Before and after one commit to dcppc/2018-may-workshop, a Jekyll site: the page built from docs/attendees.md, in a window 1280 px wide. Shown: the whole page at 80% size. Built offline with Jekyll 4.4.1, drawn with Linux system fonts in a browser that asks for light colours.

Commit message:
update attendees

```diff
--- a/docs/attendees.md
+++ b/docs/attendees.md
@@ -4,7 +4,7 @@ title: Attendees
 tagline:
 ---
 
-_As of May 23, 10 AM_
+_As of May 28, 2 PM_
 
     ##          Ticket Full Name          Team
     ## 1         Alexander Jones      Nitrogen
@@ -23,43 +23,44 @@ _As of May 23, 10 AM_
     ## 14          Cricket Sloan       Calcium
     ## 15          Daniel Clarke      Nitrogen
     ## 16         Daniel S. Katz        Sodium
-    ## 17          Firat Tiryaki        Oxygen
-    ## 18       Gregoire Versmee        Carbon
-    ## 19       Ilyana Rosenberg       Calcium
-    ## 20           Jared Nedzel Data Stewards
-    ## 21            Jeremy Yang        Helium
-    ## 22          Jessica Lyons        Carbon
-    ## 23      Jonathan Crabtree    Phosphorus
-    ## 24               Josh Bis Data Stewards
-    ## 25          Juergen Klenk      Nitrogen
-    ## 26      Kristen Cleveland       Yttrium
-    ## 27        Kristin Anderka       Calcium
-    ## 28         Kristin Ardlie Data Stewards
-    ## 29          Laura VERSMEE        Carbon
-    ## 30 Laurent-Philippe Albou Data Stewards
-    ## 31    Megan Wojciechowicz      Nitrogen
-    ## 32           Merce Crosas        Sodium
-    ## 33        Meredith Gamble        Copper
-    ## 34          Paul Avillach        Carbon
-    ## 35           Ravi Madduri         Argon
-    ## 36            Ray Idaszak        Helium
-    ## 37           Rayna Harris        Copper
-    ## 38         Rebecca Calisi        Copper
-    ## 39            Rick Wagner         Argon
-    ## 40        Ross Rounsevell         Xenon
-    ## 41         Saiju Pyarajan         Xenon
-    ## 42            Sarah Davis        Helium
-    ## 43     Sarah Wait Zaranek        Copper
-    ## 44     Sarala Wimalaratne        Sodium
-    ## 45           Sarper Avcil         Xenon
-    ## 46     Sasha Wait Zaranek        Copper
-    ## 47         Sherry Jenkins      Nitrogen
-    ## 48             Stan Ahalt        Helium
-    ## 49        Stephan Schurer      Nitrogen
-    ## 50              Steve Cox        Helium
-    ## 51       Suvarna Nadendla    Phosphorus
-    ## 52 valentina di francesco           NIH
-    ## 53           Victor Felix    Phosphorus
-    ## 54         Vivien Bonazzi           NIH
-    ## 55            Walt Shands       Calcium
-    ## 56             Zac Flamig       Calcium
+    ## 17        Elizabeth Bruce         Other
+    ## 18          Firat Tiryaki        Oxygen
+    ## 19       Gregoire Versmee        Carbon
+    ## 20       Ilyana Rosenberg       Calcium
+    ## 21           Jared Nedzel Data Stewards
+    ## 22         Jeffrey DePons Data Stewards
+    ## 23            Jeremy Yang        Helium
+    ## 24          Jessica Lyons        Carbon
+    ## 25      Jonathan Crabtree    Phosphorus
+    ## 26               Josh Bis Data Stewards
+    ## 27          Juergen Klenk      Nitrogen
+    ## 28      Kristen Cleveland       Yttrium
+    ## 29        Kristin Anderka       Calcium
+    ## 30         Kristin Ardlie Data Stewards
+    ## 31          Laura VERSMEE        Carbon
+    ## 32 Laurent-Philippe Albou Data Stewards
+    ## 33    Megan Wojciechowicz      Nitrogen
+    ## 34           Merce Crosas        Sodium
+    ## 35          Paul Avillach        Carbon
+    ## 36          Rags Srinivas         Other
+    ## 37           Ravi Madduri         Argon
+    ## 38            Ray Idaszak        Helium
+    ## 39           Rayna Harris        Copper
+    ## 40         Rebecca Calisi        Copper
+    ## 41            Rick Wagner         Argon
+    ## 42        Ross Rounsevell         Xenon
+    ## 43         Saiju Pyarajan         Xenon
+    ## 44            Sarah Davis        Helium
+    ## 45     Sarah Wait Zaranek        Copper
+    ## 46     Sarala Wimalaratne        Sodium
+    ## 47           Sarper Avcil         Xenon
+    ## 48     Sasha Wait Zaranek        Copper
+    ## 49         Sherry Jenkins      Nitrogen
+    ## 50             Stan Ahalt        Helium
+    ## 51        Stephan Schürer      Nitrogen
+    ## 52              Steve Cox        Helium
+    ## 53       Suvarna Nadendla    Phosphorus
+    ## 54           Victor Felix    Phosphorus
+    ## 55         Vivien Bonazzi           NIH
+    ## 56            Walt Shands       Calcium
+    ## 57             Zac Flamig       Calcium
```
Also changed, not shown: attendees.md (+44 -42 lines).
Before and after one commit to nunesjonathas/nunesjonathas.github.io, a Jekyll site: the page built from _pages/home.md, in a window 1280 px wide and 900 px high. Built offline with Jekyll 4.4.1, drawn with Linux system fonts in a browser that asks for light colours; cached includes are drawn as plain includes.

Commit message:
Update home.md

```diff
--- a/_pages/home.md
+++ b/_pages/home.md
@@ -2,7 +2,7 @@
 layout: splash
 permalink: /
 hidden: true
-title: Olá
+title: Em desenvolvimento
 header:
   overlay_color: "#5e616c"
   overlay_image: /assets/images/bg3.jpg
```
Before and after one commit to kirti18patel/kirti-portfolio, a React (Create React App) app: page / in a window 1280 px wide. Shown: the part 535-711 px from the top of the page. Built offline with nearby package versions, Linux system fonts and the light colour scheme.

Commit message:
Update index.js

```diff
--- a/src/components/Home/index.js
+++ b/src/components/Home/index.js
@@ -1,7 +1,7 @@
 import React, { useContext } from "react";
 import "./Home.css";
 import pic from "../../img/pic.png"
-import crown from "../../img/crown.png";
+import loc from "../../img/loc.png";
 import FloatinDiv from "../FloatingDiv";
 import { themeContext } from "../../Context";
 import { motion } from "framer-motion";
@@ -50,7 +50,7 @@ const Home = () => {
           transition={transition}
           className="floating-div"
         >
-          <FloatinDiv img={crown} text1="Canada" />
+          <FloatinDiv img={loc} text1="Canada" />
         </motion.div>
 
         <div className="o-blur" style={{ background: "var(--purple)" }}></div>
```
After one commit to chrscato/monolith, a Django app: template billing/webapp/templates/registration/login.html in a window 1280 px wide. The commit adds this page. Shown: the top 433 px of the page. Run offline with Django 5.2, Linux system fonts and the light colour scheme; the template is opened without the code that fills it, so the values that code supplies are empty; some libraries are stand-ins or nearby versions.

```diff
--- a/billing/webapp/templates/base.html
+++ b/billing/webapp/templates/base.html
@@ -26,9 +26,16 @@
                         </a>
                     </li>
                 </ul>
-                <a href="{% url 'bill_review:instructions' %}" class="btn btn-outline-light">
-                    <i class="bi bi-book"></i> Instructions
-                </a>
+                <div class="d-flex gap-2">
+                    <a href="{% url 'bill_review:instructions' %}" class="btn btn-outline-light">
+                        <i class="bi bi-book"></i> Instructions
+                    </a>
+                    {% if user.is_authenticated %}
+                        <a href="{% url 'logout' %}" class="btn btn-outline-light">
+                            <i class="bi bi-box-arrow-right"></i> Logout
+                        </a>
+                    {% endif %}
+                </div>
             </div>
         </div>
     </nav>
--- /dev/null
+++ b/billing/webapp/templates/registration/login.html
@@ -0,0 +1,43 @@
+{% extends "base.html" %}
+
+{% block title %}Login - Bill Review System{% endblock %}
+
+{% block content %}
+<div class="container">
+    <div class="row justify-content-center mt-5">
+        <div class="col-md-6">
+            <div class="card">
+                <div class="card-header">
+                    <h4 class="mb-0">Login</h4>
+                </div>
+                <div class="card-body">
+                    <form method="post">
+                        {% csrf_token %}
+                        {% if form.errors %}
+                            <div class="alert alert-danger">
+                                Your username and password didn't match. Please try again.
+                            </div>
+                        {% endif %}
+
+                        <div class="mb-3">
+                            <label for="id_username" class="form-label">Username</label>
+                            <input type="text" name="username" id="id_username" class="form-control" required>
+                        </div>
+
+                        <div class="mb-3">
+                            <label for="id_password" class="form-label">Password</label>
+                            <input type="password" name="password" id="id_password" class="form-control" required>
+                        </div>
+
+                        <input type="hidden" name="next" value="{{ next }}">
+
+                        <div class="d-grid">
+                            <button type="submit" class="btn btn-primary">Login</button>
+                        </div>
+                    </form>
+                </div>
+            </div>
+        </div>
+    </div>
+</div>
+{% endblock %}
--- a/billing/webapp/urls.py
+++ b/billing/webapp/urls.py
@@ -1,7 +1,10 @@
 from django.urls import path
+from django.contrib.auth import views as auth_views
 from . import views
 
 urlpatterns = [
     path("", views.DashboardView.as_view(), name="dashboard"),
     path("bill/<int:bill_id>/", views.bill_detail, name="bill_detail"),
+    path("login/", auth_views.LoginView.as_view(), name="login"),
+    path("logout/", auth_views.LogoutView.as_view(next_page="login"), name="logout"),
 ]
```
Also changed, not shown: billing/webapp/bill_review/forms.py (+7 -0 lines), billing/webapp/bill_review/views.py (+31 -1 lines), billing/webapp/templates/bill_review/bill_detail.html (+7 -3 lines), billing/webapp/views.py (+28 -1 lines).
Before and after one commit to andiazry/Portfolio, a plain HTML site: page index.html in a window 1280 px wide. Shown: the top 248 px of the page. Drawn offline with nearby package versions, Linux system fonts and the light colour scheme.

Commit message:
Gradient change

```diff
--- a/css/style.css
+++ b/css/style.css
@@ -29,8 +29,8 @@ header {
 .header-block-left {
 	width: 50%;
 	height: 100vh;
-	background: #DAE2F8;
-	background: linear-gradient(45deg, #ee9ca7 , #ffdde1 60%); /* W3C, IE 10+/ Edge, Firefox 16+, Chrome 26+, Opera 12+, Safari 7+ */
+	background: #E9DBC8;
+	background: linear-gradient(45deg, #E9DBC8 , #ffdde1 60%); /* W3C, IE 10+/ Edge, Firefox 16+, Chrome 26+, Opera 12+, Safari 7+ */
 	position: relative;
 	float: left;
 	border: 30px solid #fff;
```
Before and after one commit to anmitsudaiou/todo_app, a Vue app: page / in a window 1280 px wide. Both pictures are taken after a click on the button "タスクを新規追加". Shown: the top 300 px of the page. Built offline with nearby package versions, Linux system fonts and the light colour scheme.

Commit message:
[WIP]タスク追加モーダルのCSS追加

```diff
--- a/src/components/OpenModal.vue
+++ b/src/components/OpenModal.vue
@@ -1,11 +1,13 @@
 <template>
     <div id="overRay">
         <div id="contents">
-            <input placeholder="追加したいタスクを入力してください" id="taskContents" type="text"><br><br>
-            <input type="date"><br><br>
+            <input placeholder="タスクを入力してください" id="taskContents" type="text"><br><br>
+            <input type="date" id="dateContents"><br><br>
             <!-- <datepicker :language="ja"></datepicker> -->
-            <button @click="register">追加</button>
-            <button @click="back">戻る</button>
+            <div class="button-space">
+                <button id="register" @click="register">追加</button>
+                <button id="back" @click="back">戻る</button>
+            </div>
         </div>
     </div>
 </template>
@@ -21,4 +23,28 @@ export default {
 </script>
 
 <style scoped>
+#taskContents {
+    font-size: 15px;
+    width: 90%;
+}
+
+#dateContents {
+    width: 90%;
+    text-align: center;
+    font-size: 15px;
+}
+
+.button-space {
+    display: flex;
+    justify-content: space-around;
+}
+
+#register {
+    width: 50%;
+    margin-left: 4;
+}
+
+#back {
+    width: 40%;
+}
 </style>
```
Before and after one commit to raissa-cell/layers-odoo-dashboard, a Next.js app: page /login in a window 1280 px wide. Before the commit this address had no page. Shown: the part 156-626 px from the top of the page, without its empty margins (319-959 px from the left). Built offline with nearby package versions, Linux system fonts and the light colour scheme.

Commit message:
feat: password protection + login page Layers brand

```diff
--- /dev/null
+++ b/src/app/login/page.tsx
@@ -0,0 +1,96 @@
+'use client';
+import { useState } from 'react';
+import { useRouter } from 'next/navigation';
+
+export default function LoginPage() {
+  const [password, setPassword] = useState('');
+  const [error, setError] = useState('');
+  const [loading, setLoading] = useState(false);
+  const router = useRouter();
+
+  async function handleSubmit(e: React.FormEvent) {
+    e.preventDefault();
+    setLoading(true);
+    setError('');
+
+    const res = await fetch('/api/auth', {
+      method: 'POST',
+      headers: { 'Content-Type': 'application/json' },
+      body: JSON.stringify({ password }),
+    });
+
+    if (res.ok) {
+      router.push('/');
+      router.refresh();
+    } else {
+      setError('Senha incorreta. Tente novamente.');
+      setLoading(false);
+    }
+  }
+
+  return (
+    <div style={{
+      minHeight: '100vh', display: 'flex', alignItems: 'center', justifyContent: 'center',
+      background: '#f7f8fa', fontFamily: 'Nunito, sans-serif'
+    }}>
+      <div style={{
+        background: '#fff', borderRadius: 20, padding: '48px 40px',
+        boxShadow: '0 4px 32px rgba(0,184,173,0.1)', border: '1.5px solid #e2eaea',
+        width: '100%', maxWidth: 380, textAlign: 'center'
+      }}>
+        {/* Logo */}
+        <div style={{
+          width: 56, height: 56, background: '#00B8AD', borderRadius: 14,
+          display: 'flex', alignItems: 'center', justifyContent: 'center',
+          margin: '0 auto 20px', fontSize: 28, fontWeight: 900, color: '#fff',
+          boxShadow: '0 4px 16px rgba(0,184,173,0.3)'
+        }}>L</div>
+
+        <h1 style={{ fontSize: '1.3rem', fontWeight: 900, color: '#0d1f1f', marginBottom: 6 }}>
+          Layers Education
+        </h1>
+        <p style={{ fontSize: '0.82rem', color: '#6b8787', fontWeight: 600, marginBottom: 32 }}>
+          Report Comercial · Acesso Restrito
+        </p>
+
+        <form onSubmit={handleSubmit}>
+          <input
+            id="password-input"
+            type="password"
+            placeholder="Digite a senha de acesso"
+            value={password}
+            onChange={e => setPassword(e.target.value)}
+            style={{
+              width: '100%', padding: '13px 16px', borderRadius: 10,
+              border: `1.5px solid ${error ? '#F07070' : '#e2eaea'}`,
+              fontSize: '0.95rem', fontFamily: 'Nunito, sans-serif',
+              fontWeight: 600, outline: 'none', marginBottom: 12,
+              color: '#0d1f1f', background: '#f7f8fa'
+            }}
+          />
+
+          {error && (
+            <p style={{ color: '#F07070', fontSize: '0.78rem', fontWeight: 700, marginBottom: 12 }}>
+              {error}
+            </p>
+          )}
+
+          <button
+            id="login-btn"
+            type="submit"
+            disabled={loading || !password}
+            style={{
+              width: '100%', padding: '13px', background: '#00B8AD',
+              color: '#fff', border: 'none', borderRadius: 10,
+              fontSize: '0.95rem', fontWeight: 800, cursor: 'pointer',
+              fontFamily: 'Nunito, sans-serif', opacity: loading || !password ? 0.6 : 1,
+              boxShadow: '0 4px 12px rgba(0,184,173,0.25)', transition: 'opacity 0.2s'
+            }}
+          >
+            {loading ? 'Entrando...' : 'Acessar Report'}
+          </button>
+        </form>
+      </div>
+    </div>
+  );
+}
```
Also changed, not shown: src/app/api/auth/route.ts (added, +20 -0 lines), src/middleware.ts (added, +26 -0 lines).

========================================

§ **Exercise**:
If a line of the records above holds the word "Madduri", show it.

§ **Response to the task**:
-    ## 35           Ravi Madduri         Argon
+    ## 37           Ravi Madduri         Argon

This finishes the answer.